Three weeks ago, I led a Life Stories session at the history center of an adjacent county. It was our sixth of eight sessions, the time I generally include questions about natural disasters, severe weather and significant fires that participants have experienced. Here in southern Indiana, that means asking specifically about the Blizzard of 1978. A retired mail carrier in the class recalled that residential mailboxes were buried for weeks — so residents set washtubs above the snow to receive their mail.
After we talked about the blizzard, I asked for memories from the Saturday night in June 1990 when back-to-back tornadoes struck the town. Those tornadoes killed six residents and destroyed homes as well as an apartment building, school, nursing home and nearly 20 businesses. One class participant spent that evening bartending at a wedding reception. One of the women in the class, a retired nurse, could tell us whose wedding it was, as the bride was her co-worker. She also reported that about 25 nurses were at that wedding reception, which proved invaluable when the reception hall later became a triage area.
A week later, I suspended our classes.

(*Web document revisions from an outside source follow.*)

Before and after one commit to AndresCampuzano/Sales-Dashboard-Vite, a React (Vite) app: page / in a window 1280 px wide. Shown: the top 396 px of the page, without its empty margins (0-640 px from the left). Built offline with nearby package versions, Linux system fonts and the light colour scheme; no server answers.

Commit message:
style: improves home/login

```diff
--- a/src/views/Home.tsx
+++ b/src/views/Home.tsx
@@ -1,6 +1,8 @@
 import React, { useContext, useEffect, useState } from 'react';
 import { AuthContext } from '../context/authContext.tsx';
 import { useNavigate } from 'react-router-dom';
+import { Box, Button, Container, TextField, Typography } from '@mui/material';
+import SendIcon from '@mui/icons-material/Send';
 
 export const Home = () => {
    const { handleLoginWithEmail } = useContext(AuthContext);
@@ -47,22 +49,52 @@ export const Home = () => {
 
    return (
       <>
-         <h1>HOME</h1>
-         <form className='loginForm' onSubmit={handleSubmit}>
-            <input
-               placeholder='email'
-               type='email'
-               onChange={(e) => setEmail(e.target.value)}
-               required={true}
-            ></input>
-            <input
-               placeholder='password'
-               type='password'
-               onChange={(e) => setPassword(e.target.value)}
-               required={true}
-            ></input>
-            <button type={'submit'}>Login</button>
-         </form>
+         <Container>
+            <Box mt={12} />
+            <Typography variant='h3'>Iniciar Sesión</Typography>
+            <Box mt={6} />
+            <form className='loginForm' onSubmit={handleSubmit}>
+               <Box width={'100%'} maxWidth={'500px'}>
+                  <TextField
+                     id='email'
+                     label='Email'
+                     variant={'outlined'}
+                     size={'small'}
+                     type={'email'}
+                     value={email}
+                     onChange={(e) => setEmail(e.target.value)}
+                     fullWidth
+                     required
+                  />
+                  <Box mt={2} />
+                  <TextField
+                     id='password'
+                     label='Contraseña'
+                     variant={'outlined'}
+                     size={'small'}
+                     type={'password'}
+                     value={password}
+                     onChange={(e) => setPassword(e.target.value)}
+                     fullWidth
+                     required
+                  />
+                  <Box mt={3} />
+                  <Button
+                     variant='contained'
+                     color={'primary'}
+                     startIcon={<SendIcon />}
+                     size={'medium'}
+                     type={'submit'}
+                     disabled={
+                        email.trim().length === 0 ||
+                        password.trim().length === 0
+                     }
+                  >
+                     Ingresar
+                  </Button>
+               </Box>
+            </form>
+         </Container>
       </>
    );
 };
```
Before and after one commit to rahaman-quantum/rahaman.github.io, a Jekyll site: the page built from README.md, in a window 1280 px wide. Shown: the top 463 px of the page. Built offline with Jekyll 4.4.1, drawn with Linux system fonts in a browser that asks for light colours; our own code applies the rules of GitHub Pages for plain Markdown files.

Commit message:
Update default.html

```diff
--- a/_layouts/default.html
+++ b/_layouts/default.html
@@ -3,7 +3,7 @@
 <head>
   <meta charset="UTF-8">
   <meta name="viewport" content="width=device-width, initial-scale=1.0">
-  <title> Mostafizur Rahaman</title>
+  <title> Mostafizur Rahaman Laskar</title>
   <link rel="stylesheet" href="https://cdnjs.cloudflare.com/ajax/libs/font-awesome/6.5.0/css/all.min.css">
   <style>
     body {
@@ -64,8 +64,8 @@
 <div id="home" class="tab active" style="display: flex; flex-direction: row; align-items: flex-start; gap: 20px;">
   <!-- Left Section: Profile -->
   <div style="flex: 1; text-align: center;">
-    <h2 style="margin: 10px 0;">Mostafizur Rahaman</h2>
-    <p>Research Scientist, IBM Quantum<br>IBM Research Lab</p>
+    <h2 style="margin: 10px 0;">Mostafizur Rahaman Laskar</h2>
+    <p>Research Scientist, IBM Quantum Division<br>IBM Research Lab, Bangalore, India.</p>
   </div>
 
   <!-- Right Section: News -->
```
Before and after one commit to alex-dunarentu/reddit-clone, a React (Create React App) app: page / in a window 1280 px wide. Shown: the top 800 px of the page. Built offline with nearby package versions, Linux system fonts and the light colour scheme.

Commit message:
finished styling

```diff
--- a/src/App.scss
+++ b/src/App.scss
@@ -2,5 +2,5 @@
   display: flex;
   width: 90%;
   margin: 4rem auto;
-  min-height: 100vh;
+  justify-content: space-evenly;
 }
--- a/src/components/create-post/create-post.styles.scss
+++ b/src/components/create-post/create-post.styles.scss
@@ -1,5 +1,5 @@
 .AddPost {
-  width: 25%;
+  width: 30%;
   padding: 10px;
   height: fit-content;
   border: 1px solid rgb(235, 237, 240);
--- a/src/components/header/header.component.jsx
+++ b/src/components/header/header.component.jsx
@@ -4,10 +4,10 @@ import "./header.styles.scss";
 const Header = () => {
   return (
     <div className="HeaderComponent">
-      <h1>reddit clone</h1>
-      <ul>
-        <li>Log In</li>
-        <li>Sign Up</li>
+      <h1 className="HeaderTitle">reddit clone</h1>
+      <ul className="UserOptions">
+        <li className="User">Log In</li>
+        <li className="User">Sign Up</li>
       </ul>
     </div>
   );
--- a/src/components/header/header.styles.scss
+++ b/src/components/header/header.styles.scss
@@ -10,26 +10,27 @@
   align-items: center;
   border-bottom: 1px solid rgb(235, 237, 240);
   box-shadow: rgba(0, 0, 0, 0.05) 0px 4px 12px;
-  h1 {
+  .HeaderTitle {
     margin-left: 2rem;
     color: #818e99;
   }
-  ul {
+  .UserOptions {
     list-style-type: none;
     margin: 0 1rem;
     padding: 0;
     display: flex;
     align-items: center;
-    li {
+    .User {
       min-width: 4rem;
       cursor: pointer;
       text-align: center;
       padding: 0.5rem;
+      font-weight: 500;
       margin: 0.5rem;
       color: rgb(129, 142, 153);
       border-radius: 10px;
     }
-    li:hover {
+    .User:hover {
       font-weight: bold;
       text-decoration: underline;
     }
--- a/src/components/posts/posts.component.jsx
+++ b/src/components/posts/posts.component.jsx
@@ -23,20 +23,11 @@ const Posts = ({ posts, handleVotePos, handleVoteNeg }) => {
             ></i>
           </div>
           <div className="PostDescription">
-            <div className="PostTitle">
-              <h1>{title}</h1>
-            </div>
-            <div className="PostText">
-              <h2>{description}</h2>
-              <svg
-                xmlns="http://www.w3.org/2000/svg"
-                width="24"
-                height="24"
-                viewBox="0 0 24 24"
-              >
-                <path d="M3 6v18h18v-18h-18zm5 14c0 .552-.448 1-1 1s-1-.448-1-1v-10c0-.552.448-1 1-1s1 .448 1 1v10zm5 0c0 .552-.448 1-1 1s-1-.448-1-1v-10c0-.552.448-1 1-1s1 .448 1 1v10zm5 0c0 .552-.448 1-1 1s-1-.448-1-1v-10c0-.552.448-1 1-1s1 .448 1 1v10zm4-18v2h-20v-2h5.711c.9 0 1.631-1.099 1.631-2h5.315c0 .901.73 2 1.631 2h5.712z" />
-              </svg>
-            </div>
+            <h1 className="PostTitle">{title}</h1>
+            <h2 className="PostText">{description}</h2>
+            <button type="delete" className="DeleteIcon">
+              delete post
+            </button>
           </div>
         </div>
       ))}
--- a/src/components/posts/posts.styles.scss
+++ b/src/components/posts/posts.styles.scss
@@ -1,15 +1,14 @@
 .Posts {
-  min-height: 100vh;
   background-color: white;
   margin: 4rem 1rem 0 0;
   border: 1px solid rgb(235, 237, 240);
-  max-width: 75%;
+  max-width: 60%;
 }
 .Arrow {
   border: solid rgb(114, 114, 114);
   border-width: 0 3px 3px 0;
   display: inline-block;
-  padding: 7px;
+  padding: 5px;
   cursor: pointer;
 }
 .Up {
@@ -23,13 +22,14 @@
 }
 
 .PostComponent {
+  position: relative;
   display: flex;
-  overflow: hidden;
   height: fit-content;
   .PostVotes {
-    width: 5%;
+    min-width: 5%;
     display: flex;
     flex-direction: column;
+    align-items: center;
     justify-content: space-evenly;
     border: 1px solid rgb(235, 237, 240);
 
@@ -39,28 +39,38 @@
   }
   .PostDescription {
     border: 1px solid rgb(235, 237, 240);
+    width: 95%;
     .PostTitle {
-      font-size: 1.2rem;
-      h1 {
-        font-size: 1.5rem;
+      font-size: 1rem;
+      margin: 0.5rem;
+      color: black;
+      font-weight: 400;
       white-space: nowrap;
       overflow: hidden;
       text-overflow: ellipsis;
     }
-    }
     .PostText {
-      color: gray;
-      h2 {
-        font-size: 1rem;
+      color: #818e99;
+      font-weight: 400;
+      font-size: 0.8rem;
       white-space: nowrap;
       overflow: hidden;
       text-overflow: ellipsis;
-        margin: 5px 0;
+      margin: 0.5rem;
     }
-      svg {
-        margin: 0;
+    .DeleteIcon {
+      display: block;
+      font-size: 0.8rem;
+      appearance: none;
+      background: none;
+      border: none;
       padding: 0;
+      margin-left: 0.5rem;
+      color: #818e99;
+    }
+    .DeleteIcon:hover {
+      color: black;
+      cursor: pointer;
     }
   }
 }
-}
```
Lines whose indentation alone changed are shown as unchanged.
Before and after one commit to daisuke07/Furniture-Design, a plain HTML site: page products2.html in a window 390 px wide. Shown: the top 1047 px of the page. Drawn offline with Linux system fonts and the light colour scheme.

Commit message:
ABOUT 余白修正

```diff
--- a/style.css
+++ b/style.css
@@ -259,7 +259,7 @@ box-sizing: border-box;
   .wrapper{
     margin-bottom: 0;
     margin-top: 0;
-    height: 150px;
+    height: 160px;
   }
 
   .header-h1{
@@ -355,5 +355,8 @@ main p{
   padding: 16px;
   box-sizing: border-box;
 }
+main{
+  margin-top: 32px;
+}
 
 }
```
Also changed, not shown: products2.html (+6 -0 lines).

We will pick up when life returns to normal, but in the meantime I just dropped in the mail the list of prompts I referred to at our last gathering. I couldn’t help but encourage these writers also to consider documenting their experiences related to the coronavirus pandemic.
Here are some questions you might want to consider answering for your own families:
How has the coronavirus pandemic affected you and your family?
In light of the government’s stay-at-home orders, how are you keeping in touch with each other? Have you developed new rituals?
What places that you used to frequent have been closed to the public? What events that you would have attended (social, sports, cultural, etc.) have been canceled? How are you reacting to these disappointments?
If you are the person in your family doing the grocery shopping, try to describe a typical trip to the store. Include details of the changes that have taken place since a month ago.
What activities have you done as you’ve sheltered in place?
Do you have grandchildren completing their studies online rather than in schools or at universities?
Are you attending church services online?
What is your best advice for coping?